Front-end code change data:
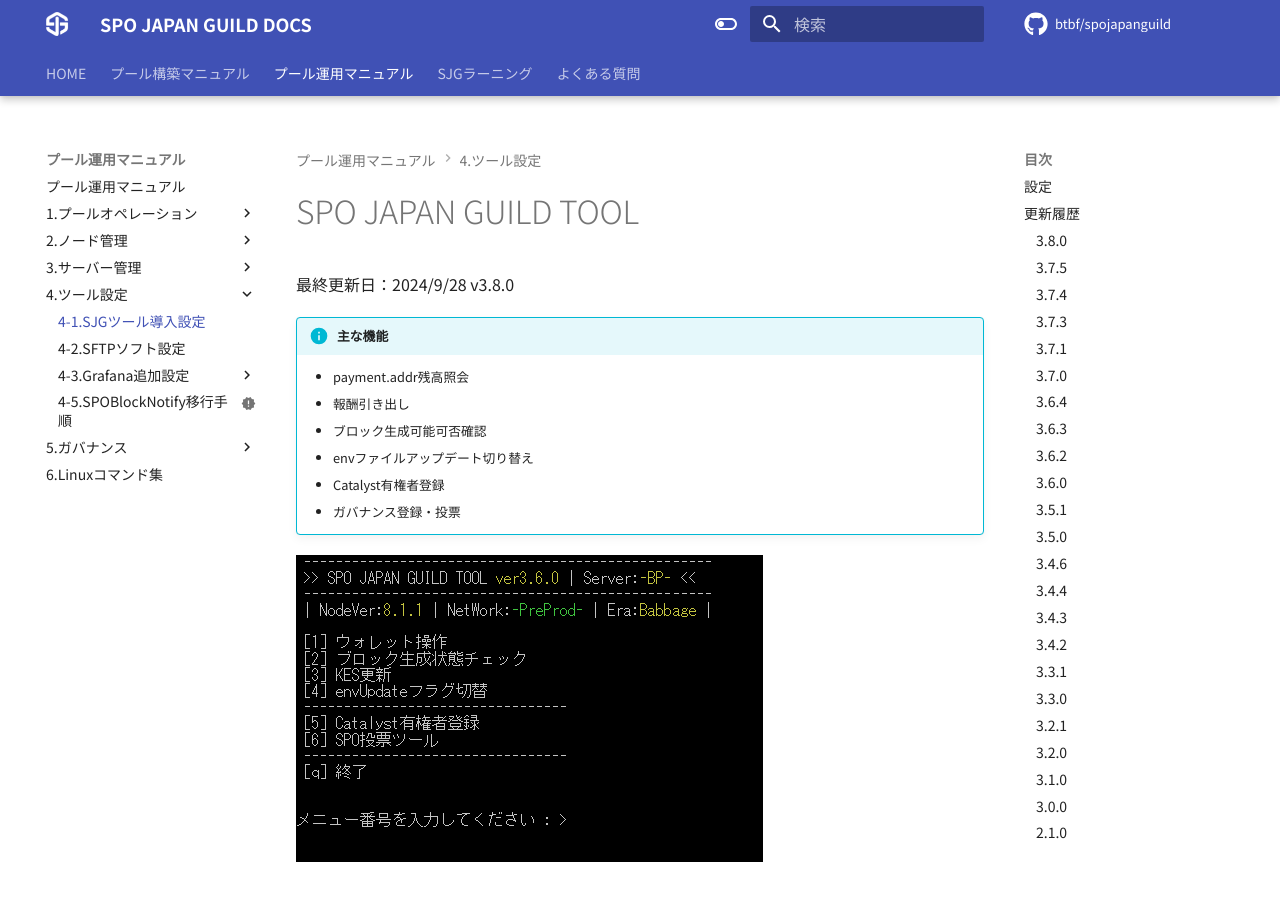
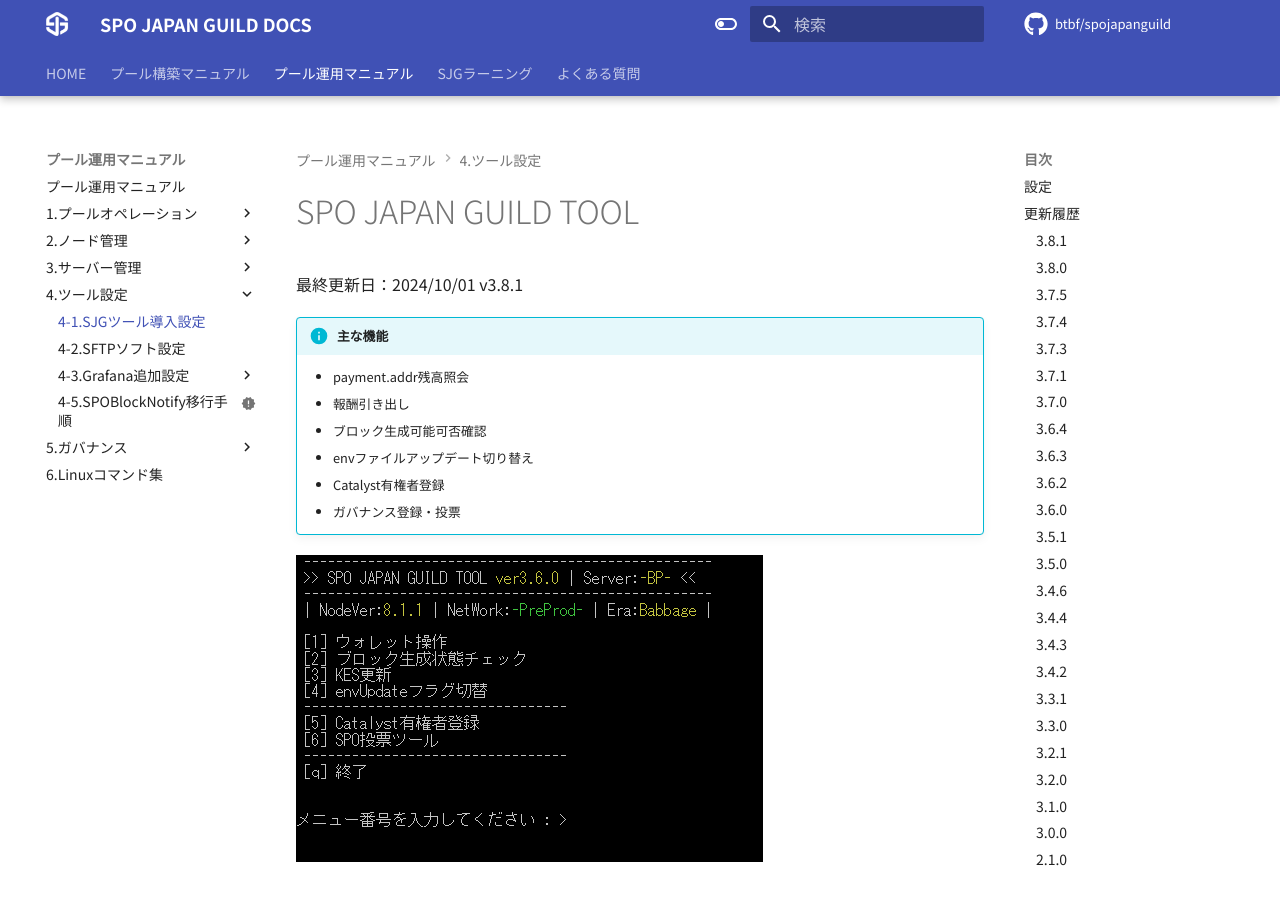
Before and after one commit to btbf/spojapanguild, an MkDocs documentation site: the page built from docs/operation/tool.md, in a window 1280 px wide and 900 px high. Built offline with MkDocs 1.6.1 and Material for MkDocs 9.7.7, drawn with Linux system fonts in a browser that asks for light colours; comment, search, counter and statistics services are not loaded; some of the changed text lies outside the part shown.

Commit message:
sjg tool v3.8.1

```diff
--- a/docs/operation/tool.md
+++ b/docs/operation/tool.md
@@ -1,6 +1,6 @@
 # SPO JAPAN GUILD TOOL
 
-最終更新日：2024/9/28 v3.8.0
+最終更新日：2024/10/01 v3.8.1
 
 !!! info "主な機能"
     * payment.addr残高照会
@@ -68,6 +68,10 @@
     また、その他バグを発見した場合はGithubで[issue](https://github.com/btbf/spojapanguild/issues)を提出してください。
 
 ## 更新履歴
+
+### 3.8.1
+    * メニュー修正
+    * 軽微な修正
 
 ### 3.8.0
     * ガバナンスアクションSPO投票実装
```
Also changed, not shown: 1 other file.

TASK ITEM: Repeat each entry above exactly. Omit the pictures.

OUTPUT OF THE TASK:
Before and after one commit to btbf/spojapanguild, an MkDocs documentation site: the page built from docs/operation/tool.md, in a window 1280 px wide and 900 px high. Built offline with MkDocs 1.6.1 and Material for MkDocs 9.7.7, drawn with Linux system fonts in a browser that asks for light colours; comment, search, counter and statistics services are not loaded; some of the changed text lies outside the part shown.

Commit message:
sjg tool v3.8.1

```diff
--- a/docs/operation/tool.md
+++ b/docs/operation/tool.md
@@ -1,6 +1,6 @@
 # SPO JAPAN GUILD TOOL
 
-最終更新日：2024/9/28 v3.8.0
+最終更新日：2024/10/01 v3.8.1
 
 !!! info "主な機能"
     * payment.addr残高照会
@@ -68,6 +68,10 @@
     また、その他バグを発見した場合はGithubで[issue](https://github.com/btbf/spojapanguild/issues)を提出してください。
 
 ## 更新履歴
+
+### 3.8.1
+    * メニュー修正
+    * 軽微な修正
 
 ### 3.8.0
     * ガバナンスアクションSPO投票実装
```
Also changed, not shown: 1 other file.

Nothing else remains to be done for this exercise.